Data items
========
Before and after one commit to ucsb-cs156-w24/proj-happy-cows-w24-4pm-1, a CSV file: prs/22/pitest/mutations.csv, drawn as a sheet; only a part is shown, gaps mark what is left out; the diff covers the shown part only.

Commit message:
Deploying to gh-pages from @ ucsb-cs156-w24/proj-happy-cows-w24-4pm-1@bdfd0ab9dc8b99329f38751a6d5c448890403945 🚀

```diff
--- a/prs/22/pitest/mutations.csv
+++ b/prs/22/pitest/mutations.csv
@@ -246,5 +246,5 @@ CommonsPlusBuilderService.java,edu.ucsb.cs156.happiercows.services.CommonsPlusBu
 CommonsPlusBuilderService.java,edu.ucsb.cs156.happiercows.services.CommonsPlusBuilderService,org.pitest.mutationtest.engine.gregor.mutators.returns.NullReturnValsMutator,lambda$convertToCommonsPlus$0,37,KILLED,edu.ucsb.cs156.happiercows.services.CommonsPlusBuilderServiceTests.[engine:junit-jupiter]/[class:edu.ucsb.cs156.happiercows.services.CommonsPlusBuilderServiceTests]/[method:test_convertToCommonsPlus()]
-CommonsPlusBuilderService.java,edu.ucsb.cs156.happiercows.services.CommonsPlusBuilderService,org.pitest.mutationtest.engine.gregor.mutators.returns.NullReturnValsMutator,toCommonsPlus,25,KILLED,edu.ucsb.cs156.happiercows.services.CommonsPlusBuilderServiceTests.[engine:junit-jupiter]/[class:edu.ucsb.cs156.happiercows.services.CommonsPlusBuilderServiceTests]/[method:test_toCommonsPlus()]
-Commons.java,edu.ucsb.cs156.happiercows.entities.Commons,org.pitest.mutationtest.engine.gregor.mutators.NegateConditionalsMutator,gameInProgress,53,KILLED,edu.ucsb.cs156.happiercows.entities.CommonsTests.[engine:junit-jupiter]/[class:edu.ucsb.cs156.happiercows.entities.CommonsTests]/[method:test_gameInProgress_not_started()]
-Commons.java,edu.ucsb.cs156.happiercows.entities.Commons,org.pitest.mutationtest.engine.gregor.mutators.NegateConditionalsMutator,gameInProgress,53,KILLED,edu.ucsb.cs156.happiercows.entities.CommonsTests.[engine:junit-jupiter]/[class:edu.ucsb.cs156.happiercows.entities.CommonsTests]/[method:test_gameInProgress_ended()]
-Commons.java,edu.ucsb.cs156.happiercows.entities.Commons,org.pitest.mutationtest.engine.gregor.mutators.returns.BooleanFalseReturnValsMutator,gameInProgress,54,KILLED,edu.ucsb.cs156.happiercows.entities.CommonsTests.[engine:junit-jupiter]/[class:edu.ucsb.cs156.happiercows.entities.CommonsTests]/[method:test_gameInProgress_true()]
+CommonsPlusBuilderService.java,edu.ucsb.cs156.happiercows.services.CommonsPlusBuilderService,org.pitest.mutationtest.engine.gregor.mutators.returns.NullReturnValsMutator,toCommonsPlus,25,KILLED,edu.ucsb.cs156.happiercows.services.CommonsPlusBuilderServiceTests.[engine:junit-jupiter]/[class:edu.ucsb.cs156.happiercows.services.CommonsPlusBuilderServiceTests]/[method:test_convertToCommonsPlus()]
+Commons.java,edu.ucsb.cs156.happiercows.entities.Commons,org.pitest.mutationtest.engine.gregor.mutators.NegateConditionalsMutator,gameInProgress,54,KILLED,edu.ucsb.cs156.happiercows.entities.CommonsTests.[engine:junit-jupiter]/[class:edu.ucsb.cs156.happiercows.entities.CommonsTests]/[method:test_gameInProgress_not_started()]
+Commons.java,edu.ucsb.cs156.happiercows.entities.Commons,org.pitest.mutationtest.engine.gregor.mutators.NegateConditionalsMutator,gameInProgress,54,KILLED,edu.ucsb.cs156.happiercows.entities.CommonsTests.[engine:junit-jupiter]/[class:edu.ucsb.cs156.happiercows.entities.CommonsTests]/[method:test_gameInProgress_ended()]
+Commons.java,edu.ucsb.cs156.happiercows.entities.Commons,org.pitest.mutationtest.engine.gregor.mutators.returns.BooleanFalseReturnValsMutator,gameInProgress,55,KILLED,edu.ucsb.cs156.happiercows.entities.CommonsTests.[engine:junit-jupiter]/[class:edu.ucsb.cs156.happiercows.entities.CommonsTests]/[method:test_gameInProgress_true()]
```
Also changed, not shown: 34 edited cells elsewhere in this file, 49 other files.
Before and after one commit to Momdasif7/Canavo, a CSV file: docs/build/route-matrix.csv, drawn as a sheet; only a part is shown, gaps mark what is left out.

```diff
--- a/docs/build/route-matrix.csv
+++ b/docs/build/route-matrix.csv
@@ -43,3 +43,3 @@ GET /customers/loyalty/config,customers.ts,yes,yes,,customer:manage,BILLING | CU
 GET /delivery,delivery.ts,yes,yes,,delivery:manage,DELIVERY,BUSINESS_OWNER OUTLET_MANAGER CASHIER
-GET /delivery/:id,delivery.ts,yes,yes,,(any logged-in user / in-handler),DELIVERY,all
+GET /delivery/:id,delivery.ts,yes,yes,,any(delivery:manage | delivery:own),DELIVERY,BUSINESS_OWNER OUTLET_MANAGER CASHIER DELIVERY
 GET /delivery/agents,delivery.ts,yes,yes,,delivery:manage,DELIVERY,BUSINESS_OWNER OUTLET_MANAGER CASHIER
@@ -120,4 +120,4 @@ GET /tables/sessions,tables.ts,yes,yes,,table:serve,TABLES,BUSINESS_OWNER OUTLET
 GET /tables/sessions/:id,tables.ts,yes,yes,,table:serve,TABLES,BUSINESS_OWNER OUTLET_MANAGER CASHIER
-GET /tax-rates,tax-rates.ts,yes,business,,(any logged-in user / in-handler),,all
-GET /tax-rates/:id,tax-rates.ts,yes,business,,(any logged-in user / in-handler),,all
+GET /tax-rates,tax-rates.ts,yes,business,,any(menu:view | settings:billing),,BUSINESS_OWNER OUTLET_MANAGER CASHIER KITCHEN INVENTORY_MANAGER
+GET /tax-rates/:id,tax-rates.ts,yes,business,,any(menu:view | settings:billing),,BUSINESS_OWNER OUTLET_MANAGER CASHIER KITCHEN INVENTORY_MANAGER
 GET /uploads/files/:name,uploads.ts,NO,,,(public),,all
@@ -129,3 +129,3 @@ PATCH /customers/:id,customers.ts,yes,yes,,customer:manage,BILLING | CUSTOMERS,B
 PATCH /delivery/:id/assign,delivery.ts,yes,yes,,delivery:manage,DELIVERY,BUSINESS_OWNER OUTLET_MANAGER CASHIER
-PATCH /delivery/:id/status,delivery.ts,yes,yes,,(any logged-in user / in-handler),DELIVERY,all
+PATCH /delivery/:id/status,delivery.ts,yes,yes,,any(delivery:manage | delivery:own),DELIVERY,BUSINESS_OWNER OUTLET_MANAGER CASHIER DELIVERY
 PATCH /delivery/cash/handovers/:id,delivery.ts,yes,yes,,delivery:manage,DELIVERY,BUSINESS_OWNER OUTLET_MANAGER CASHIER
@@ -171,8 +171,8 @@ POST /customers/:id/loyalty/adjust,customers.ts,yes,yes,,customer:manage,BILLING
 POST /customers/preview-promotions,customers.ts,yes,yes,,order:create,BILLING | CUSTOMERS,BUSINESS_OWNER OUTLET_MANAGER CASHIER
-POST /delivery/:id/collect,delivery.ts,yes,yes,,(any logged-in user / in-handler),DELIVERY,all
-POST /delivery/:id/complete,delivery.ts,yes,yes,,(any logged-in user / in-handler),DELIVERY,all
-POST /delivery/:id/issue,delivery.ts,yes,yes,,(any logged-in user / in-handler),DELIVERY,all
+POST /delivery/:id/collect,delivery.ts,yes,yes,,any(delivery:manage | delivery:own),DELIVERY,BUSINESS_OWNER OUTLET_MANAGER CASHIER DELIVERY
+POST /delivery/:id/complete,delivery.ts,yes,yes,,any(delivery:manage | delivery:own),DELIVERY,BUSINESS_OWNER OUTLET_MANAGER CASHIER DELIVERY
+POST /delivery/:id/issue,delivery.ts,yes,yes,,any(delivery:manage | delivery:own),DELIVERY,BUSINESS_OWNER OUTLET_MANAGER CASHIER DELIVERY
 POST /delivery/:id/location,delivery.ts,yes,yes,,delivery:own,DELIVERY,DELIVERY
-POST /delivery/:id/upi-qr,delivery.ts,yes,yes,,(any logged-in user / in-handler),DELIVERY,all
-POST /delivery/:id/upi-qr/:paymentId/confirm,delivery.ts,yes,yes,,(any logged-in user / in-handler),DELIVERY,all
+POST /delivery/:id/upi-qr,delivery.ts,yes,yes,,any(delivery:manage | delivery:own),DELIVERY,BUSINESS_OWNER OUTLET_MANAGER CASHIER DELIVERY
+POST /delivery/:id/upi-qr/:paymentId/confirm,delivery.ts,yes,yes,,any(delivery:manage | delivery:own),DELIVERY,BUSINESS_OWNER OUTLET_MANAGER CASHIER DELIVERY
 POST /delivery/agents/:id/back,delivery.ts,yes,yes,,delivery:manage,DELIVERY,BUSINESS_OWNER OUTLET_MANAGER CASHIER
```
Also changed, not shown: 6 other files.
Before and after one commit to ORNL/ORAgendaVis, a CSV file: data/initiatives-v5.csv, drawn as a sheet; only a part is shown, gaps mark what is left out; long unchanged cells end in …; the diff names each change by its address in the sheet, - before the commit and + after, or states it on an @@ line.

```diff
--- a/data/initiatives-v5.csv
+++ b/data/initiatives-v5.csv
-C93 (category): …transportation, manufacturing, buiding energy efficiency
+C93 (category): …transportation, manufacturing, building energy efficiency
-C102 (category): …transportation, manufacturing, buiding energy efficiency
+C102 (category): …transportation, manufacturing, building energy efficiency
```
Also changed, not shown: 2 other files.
========
Only lines with the word "user" are needed. Copy them from the preceding records.

Answer to this task —
-GET /delivery/:id,delivery.ts,yes,yes,,(any logged-in user / in-handler),DELIVERY,all
-GET /tax-rates,tax-rates.ts,yes,business,,(any logged-in user / in-handler),,all
-GET /tax-rates/:id,tax-rates.ts,yes,business,,(any logged-in user / in-handler),,all
-PATCH /delivery/:id/status,delivery.ts,yes,yes,,(any logged-in user / in-handler),DELIVERY,all
-POST /delivery/:id/collect,delivery.ts,yes,yes,,(any logged-in user / in-handler),DELIVERY,all
-POST /delivery/:id/complete,delivery.ts,yes,yes,,(any logged-in user / in-handler),DELIVERY,all
-POST /delivery/:id/issue,delivery.ts,yes,yes,,(any logged-in user / in-handler),DELIVERY,all
-POST /delivery/:id/upi-qr,delivery.ts,yes,yes,,(any logged-in user / in-handler),DELIVERY,all
-POST /delivery/:id/upi-qr/:paymentId/confirm,delivery.ts,yes,yes,,(any logged-in user / in-handler),DELIVERY,all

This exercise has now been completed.